____ Data section

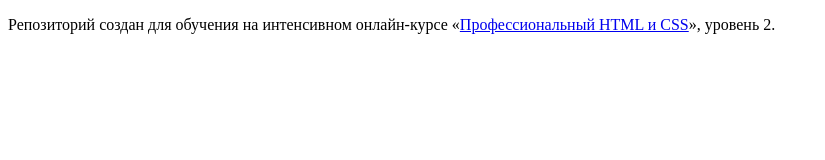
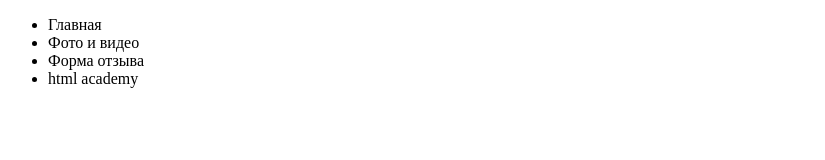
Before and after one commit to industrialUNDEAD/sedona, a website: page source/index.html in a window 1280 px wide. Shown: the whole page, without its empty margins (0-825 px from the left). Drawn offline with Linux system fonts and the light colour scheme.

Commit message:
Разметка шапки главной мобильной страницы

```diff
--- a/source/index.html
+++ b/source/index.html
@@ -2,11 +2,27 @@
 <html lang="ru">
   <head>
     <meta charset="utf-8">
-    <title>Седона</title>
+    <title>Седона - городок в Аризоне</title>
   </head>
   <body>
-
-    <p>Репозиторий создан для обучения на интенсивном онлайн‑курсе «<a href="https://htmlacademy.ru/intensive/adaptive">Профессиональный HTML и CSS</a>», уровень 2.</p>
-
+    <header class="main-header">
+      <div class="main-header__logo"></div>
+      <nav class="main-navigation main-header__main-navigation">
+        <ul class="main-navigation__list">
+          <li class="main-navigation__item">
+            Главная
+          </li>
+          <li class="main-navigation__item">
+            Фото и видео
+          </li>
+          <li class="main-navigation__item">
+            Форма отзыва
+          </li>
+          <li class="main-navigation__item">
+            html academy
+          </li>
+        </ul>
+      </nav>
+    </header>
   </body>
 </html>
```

________
____ Data section

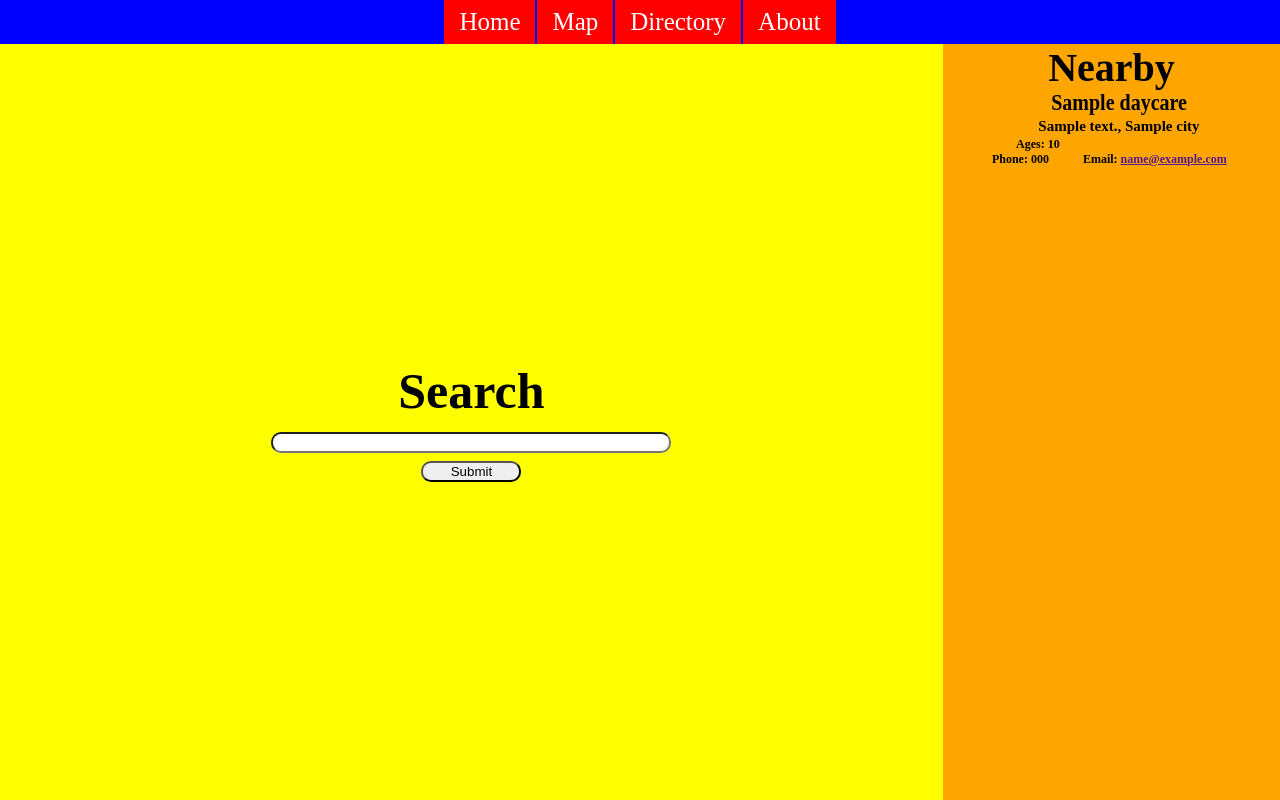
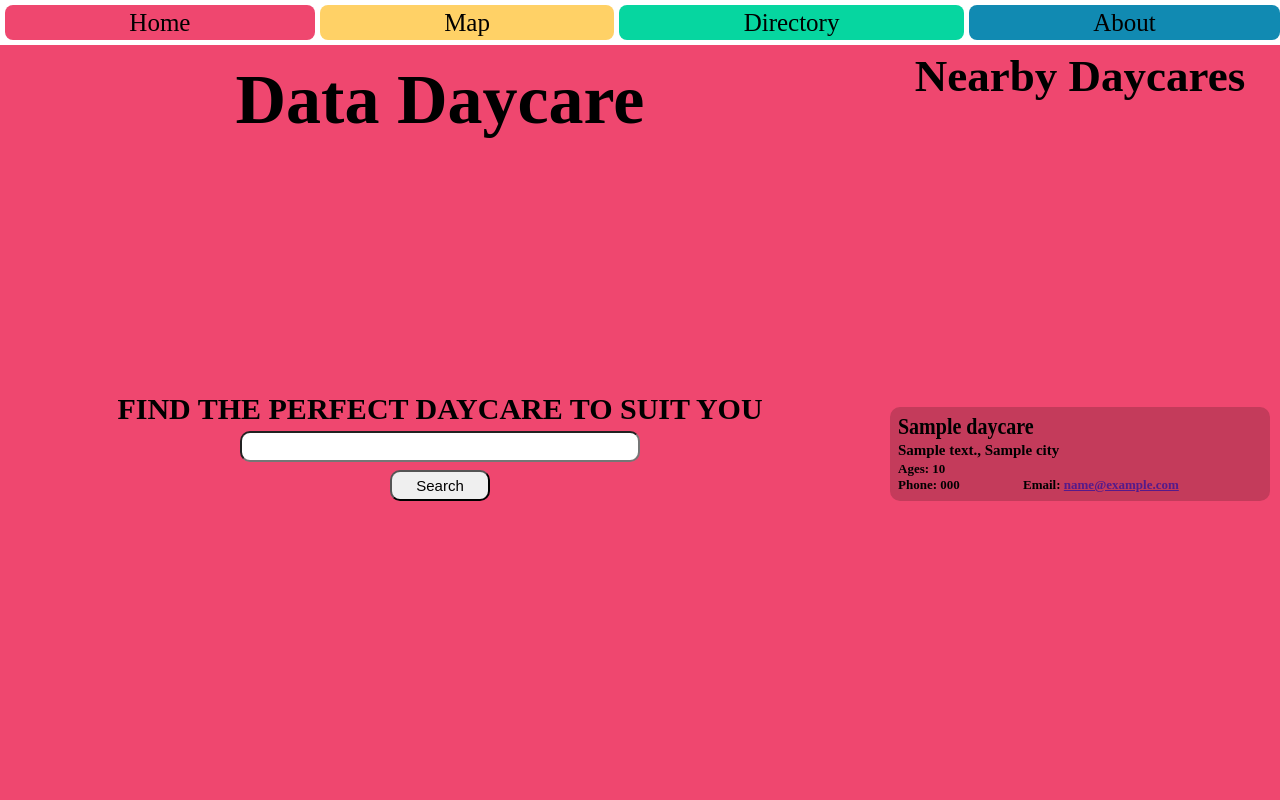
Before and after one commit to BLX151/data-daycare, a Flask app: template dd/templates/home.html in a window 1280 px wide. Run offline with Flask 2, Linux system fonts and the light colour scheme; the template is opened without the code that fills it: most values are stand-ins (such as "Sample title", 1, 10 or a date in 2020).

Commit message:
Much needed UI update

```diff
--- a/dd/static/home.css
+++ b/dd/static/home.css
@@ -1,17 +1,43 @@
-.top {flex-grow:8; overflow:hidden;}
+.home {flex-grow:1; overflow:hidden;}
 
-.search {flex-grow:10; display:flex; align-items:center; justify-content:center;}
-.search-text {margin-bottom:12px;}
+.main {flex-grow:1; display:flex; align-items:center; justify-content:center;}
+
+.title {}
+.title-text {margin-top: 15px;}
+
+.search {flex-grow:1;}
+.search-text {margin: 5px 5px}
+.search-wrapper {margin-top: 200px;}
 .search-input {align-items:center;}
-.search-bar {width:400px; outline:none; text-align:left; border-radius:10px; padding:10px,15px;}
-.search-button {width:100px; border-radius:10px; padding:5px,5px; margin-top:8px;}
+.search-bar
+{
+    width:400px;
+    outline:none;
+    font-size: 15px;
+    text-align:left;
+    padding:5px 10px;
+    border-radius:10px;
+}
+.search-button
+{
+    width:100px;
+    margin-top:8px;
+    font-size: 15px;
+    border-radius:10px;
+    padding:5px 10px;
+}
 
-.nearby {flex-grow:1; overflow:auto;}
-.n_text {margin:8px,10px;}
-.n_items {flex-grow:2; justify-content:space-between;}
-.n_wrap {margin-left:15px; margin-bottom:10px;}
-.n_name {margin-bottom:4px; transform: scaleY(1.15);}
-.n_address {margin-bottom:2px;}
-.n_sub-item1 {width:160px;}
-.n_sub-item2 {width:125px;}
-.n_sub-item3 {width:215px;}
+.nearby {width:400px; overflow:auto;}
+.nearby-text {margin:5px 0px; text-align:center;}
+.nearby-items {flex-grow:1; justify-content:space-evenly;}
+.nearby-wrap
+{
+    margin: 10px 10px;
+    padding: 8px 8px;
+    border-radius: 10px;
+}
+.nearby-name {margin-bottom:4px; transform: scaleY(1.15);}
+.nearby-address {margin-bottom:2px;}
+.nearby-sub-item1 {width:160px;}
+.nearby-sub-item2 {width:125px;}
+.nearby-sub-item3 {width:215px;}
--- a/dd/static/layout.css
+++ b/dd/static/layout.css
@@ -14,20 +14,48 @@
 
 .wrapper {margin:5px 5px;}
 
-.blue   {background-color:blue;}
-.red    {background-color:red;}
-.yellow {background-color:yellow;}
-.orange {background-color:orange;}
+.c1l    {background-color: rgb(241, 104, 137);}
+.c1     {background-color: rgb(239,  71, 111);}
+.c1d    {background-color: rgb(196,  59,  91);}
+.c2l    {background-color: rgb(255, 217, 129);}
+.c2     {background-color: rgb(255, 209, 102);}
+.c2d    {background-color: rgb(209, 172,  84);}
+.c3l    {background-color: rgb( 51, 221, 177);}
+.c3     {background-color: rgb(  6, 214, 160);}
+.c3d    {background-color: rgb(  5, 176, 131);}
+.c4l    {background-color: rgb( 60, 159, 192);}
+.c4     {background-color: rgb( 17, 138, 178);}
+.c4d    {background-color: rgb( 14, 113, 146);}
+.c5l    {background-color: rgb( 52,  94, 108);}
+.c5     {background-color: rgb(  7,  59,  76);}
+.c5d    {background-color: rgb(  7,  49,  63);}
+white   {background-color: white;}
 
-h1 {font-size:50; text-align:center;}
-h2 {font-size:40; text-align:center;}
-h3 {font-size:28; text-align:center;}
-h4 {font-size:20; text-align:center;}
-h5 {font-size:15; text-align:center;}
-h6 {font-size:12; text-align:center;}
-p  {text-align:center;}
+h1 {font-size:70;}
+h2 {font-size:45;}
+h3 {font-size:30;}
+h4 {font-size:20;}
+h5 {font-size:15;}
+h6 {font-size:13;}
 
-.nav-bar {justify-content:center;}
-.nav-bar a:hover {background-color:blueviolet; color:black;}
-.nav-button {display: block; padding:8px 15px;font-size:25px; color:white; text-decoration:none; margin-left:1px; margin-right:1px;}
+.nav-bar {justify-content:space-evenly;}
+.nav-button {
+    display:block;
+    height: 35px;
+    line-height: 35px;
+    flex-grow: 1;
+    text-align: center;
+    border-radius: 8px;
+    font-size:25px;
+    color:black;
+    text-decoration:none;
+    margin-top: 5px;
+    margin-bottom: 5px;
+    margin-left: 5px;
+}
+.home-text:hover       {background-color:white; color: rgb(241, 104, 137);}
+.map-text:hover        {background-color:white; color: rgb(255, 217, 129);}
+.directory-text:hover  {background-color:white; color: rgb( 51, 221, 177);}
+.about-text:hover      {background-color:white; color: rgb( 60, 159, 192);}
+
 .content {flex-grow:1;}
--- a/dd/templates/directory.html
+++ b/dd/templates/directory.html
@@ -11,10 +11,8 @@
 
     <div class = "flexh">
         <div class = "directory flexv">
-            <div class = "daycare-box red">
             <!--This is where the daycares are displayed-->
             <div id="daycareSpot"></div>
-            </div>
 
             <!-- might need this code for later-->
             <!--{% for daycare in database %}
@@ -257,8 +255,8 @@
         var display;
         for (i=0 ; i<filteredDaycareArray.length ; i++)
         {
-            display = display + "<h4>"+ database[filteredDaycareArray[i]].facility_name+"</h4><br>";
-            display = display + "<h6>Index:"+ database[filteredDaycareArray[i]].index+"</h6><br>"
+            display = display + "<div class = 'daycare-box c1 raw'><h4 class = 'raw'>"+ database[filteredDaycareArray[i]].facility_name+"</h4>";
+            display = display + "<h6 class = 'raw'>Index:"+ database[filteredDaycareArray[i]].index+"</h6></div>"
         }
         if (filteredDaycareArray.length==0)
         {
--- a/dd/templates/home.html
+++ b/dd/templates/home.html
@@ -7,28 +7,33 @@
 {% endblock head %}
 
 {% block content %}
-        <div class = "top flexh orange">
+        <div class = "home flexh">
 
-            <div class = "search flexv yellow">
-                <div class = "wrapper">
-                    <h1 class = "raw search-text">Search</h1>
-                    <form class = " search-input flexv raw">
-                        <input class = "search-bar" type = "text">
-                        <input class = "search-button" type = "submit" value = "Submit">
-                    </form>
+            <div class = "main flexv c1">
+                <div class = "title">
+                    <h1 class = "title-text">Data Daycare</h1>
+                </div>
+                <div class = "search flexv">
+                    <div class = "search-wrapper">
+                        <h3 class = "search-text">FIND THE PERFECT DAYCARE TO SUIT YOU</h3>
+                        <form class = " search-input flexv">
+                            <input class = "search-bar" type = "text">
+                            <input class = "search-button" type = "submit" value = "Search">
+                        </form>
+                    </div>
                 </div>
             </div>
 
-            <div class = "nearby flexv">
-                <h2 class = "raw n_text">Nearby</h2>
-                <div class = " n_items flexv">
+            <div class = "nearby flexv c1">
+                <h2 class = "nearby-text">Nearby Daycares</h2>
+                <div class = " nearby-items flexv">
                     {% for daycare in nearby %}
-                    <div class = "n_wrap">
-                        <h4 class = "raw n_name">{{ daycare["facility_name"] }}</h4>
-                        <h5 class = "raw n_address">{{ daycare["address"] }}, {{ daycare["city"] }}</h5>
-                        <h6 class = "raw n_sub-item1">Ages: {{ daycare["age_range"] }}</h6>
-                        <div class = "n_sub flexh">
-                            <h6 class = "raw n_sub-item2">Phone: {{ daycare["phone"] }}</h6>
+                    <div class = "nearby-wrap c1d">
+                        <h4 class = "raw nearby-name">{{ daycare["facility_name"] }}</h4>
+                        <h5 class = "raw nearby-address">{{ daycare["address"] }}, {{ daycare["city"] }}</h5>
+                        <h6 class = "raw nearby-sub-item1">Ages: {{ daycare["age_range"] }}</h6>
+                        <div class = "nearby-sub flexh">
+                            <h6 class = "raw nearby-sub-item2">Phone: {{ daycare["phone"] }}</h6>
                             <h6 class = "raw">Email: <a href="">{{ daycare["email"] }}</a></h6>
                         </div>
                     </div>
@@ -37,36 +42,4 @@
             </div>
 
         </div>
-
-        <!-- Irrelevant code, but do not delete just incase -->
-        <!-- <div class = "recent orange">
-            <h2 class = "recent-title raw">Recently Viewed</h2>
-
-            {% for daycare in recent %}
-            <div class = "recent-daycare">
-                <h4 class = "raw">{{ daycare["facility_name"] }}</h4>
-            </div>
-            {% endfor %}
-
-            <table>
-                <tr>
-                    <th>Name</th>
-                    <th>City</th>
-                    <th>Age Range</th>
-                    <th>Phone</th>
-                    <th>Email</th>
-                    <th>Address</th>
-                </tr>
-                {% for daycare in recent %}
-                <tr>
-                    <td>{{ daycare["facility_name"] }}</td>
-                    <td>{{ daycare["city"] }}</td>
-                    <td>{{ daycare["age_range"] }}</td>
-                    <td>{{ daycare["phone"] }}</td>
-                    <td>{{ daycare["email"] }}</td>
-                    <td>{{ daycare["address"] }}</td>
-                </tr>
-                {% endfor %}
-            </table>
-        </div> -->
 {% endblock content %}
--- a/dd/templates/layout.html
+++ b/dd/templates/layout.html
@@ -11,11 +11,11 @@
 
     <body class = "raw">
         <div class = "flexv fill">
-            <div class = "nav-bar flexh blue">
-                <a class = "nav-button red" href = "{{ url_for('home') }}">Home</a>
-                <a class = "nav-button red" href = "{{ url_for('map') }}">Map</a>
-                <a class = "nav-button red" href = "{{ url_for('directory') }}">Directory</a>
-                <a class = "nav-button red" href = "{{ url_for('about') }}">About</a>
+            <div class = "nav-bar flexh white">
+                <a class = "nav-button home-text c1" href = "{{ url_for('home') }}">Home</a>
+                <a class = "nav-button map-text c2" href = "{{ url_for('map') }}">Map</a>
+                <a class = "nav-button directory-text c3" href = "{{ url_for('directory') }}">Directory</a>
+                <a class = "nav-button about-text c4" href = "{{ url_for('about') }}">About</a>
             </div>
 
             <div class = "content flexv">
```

________
____ Data section

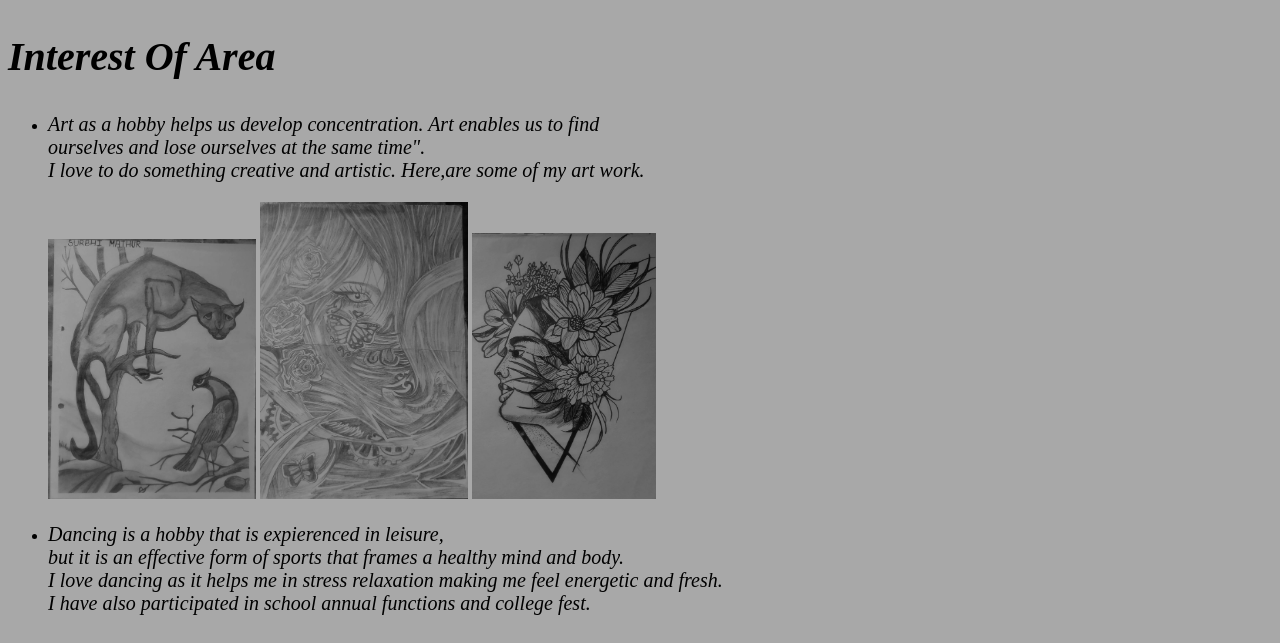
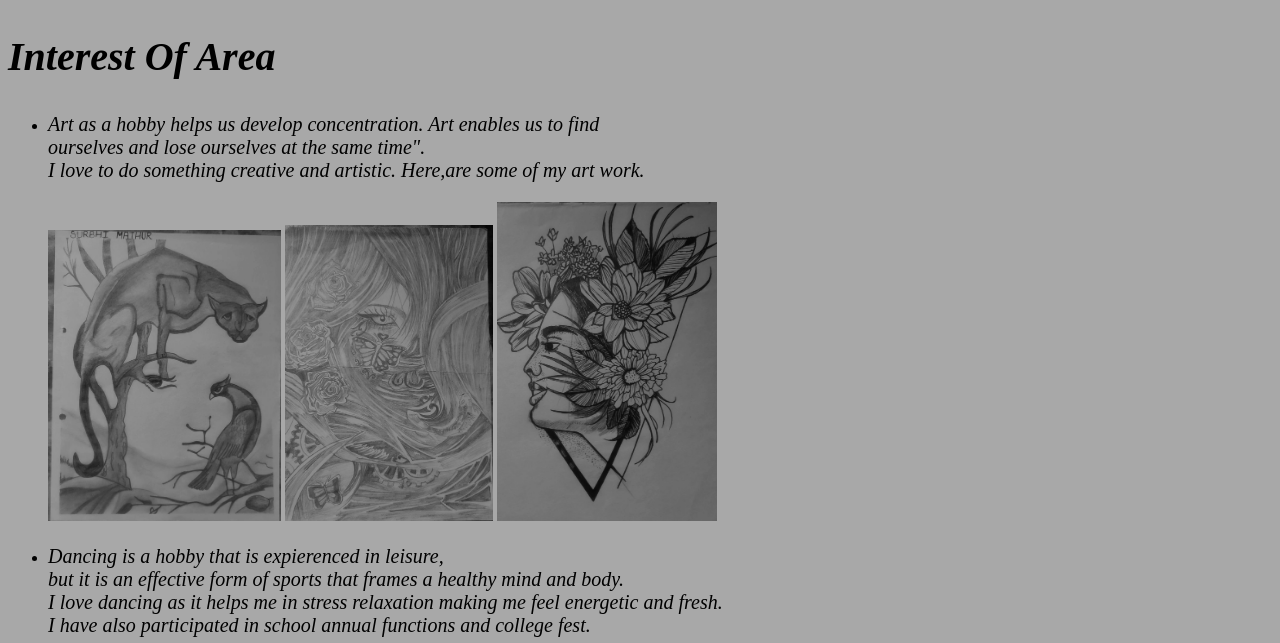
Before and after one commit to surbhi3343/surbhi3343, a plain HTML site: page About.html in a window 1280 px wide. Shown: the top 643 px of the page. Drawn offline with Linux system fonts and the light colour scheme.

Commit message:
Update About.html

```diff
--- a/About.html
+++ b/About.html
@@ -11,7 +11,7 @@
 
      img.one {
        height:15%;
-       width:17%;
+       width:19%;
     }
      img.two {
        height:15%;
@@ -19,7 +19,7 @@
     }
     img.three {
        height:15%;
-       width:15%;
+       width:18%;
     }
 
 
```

________

Directions for this task = Report each line of the data in which "recent" occurs.

Solution below =
-        <!-- <div class = "recent orange">
-            <h2 class = "recent-title raw">Recently Viewed</h2>
-            {% for daycare in recent %}
-            <div class = "recent-daycare">
-                {% for daycare in recent %}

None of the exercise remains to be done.